February 5, there was no school to celebrate Constitution Day, and a lot of the children were still at their relative’s homes, but on Tuesday all of the kids came back and there was school again! … Or so I thought, it turned out that the second and third graders didn’t have classes because there was a problem with a wall. I’m starting to become a little suspicious of the public school, as there seem to be quite a few days where there is no school for no apparent reason. Tuesday morning a hairdresser came to cut the boys hair, which was exciting and a little scary for the boys– a lot of them closed their eyes and were a little scared, but once they saw their new haircuts, they were overjoyed and kept asking ¿eres guapo? and looking in the mirror. Later that day two prospective donors, Nancy and Anna, from San Diego came to visit the orphanage and took lots of pictures. We flip-flopped English and Spanish as Anna could speak a bit of Spanish, but Nancy spoke hardly any. I often wonder how Maria meets all these people and donors but its lovely to know that her work resonates with other people.
Tuesday ended up being a really busy day. That night, a family of nine from Guerrero arrived after a four-day bus ride. Guerrero is an extremely violent state due to narcotics trafficking. Acapulco, the previously glamours resort town, is now the murder capital of Mexico. The teenage daughters of the family had gotten mixed up in the trade through their boyfriends, one of whom had been shot and the family fled north, to an uncle who works for Maria’s son Abram. They are going to stay in the house that Abram recently bought for a month until they can find work. Their story is really heartbreaking, and I got the sense that Maria was holding back as she explained.
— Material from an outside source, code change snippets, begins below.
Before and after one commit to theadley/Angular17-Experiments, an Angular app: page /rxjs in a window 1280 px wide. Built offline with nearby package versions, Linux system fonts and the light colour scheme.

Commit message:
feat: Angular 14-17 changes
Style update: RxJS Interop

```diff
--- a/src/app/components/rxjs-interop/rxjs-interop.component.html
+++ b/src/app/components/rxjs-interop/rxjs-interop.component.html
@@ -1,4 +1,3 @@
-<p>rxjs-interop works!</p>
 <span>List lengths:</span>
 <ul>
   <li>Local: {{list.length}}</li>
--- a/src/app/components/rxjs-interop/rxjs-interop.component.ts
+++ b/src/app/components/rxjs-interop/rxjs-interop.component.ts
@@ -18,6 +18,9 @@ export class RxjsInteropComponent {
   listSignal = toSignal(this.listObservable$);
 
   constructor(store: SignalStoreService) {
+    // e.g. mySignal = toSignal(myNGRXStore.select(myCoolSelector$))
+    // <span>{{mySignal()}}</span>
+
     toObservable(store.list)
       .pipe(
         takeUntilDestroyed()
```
The demand for illegal drugs in the United States has fueled a culture of terror and violence in Guerrero and in many parts of Mexico and is extremely saddening. There is a time for strength in the face of such harsh realities, but to me this was a time of grief; mourning for this family, for those affected by drug and cartel violence and for the lack of care, the purposeful ignorance of those who create the demand for these drugs in the United States. It is heartbreaking.
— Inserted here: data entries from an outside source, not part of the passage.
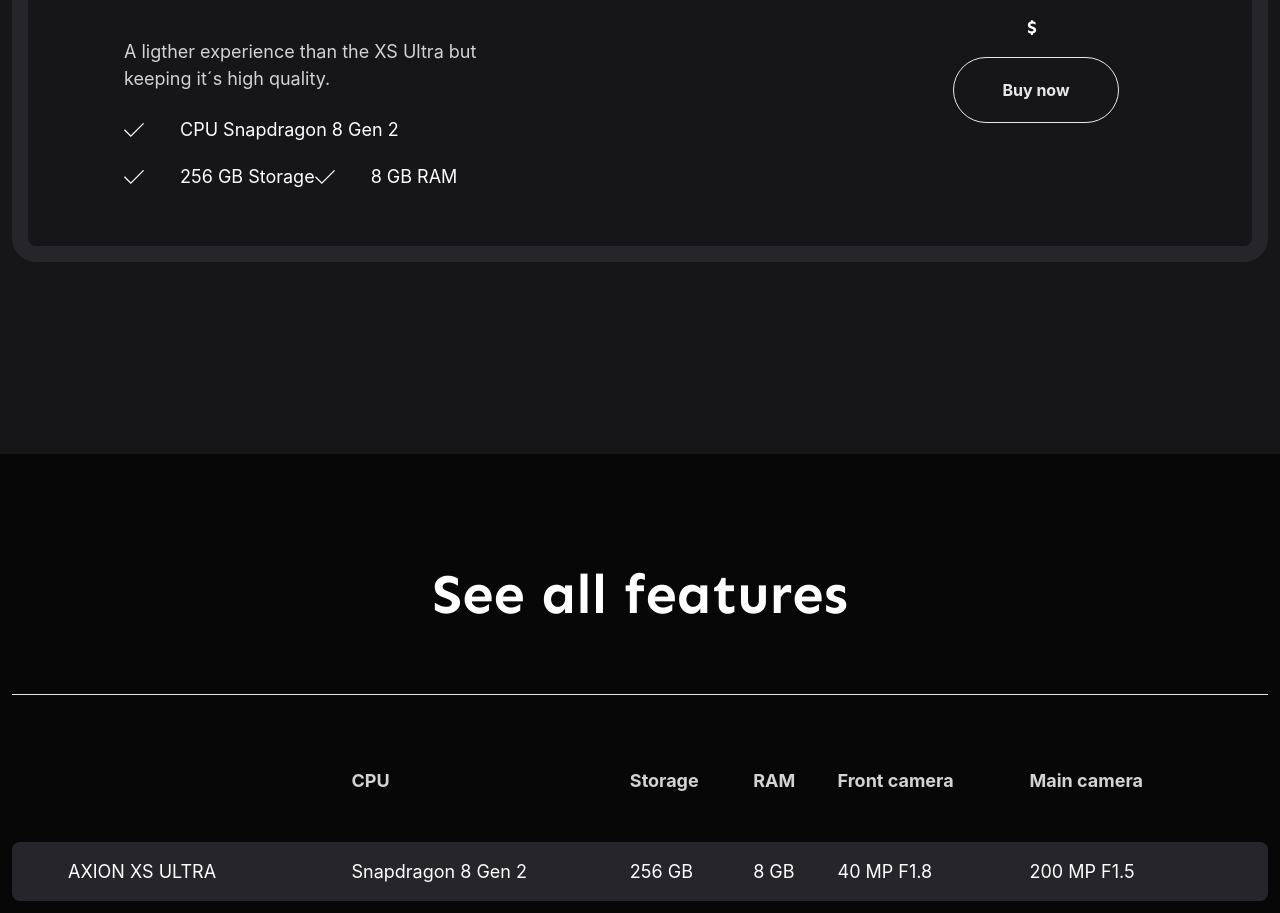
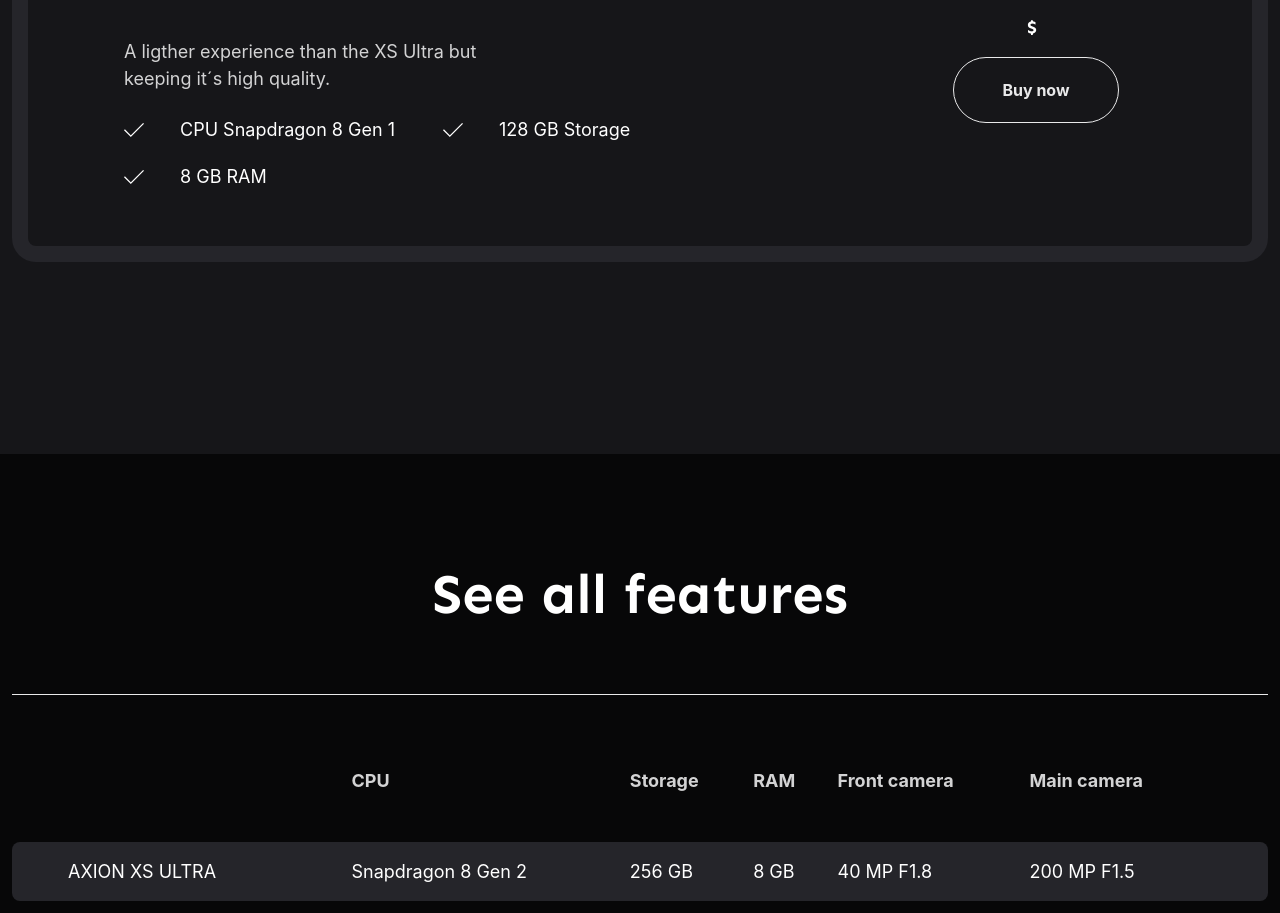
Before and after one commit to jes-rod/axion, a React (Create React App) app: page /products in a window 1280 px wide. Shown: the part 948-1861 px from the top of the page. Built offline with nearby package versions, Linux system fonts and the light colour scheme; no server answers; the HTML template or start-up script is replaced by a standard one.

Commit message:
Update Products.js

```diff
--- a/src/components/products/Products.js
+++ b/src/components/products/Products.js
@@ -164,7 +164,7 @@
                                                 />
                                             </svg>
                                             <span className="ms-5 text-white" >
-                                                CPU Snapdragon 8 Gen 2
+                                                CPU Snapdragon 8 Gen 1
                                             </span>
                                         </li>
                                         <li className="d-flex align-items-center mb-5">
@@ -182,7 +182,7 @@
                                                 />
                                             </svg>
                                             <span className="ms-5 text-white" >
-                                                256 GB Storage
+                                                128 GB Storage
                                             </span>
                                         </li>
                                         <li className="d-flex align-items-center mb-5 me-8 me-md-12">
```
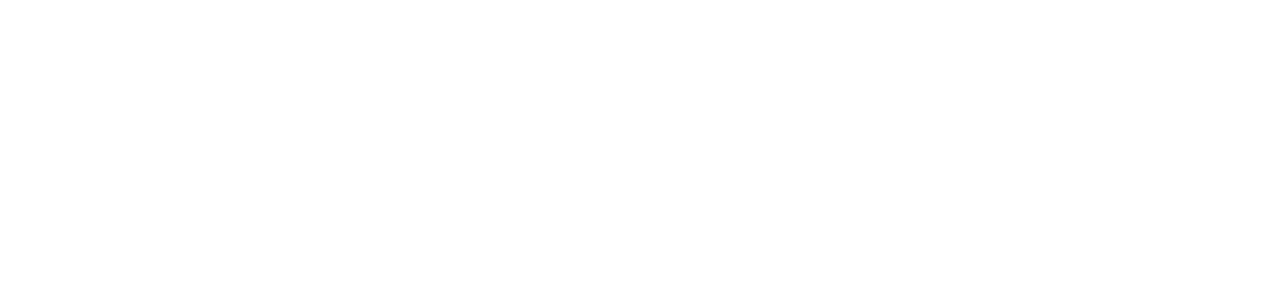
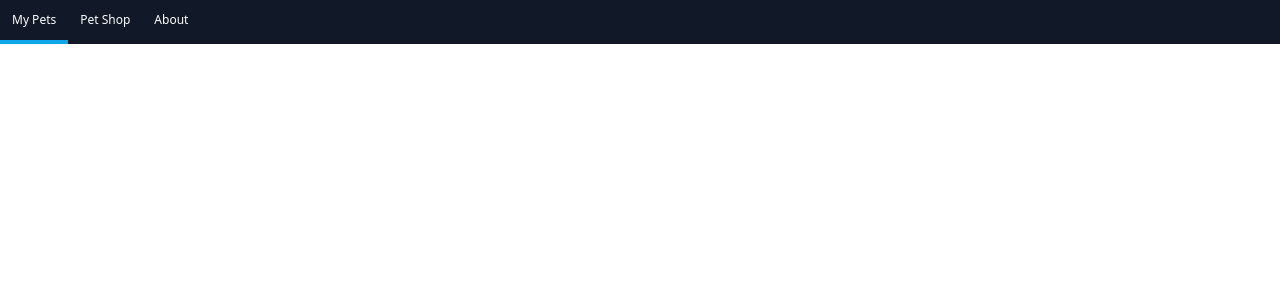
Before and after one commit to Acrylic125/web-pets, a Next.js app: page / in a window 1280 px wide. Shown: the top 300 px of the page. Built offline with nearby package versions, Linux system fonts and the light colour scheme.

Commit message:
tailwindcss fix // Navigation Bar

```diff
--- a/components/navigation/NavigationBar.tsx
+++ b/components/navigation/NavigationBar.tsx
@@ -0,0 +1,32 @@
+import cx from "classnames";
+
+interface NavigationBarItemProps {
+  name: string;
+  link?: string;
+  selected?: boolean;
+}
+
+function NavigationBarItem({ name, link, selected }: NavigationBarItemProps) {
+  return (
+    <a href={link}>
+      <button
+        className={cx("font-light", "p-3", "text-xs", "text-white", {
+          "border-b-4": selected,
+          "border-sky-500": selected,
+        })}
+      >
+        {name}
+      </button>
+    </a>
+  );
+}
+
+export default function NavigationBar() {
+  return (
+    <nav className="bg-gray-900 flex flex-row">
+      <NavigationBarItem name="My Pets" selected />
+      <NavigationBarItem name="Pet Shop" />
+      <NavigationBarItem name="About" />
+    </nav>
+  );
+}
--- a/package.json
+++ b/package.json
@@ -9,6 +9,7 @@
     "lint": "next lint"
   },
   "dependencies": {
+    "classnames": "^2.3.1",
     "next": "12.1.0",
     "react": "17.0.2",
     "react-dom": "17.0.2",
@@ -21,7 +22,7 @@
     "eslint": "^7.32.0",
     "eslint-config-next": "12.1.0",
     "eslint-plugin-react": "^7.29.1",
-    "postcss": "^8.4.5",
+    "postcss": "^8.4.7",
     "tailwindcss": "^3.0.23",
     "typescript": "4.5.5"
   }
--- a/pages/index.tsx
+++ b/pages/index.tsx
@@ -1,16 +1,16 @@
 import type { NextPage } from "next";
 import Head from "next/head";
 import Image from "next/image";
+import NavigationBar from "../components/navigation/NavigationBar";
 import styles from "../styles/Home.module.css";
 
 const Home: NextPage = () => {
   return (
     <div>
       <Head>
-        <title>Create Next </title>
-        <meta name="description" content="Generated by create next app" />
-        <link rel="icon" href="/favicon.ico" />
+        <title>Web Pets</title>
       </Head>
+      <NavigationBar />
     </div>
   );
 };
--- a/pages/pet/index.tsx
+++ b/pages/pet/index.tsx
@@ -1,7 +1,7 @@
 export default function PetPage() {
   return (
     <div>
-      <h1>No Pet!</h1>
+      <h1 className="bg-midnight text-3xl font-bold underline">Hello world!</h1>
     </div>
   );
 }
--- /dev/null
+++ b/styles/index.css
@@ -0,0 +1,3 @@
+@import "tailwindcss/base";
+@import "tailwindcss/components";
+@import "tailwindcss/utilities";
--- a/tailwind.config.js
+++ b/tailwind.config.js
@@ -1,9 +1,9 @@
 module.exports = {
+  mode: "jit",
   content: [
     "./pages/**/*.{js,ts,jsx,tsx}",
     "./components/**/*.{js,ts,jsx,tsx}",
   ],
-  content: [],
   theme: {
     extend: {},
   },
```
Also changed, not shown: pages/_app.tsx (+4 -4 lines), 1 other file (tests, documents, lock files or other folders).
I will not leave you with any encouragement. I will not romanticize what is happening, what has happened and what continues to happen.
“This is why I weep and my eyes overflow with tears. No one is near to comfort me, no one to restore my spirit. My children are destitute because the enemy has prevailed.” – Lamentations 1:16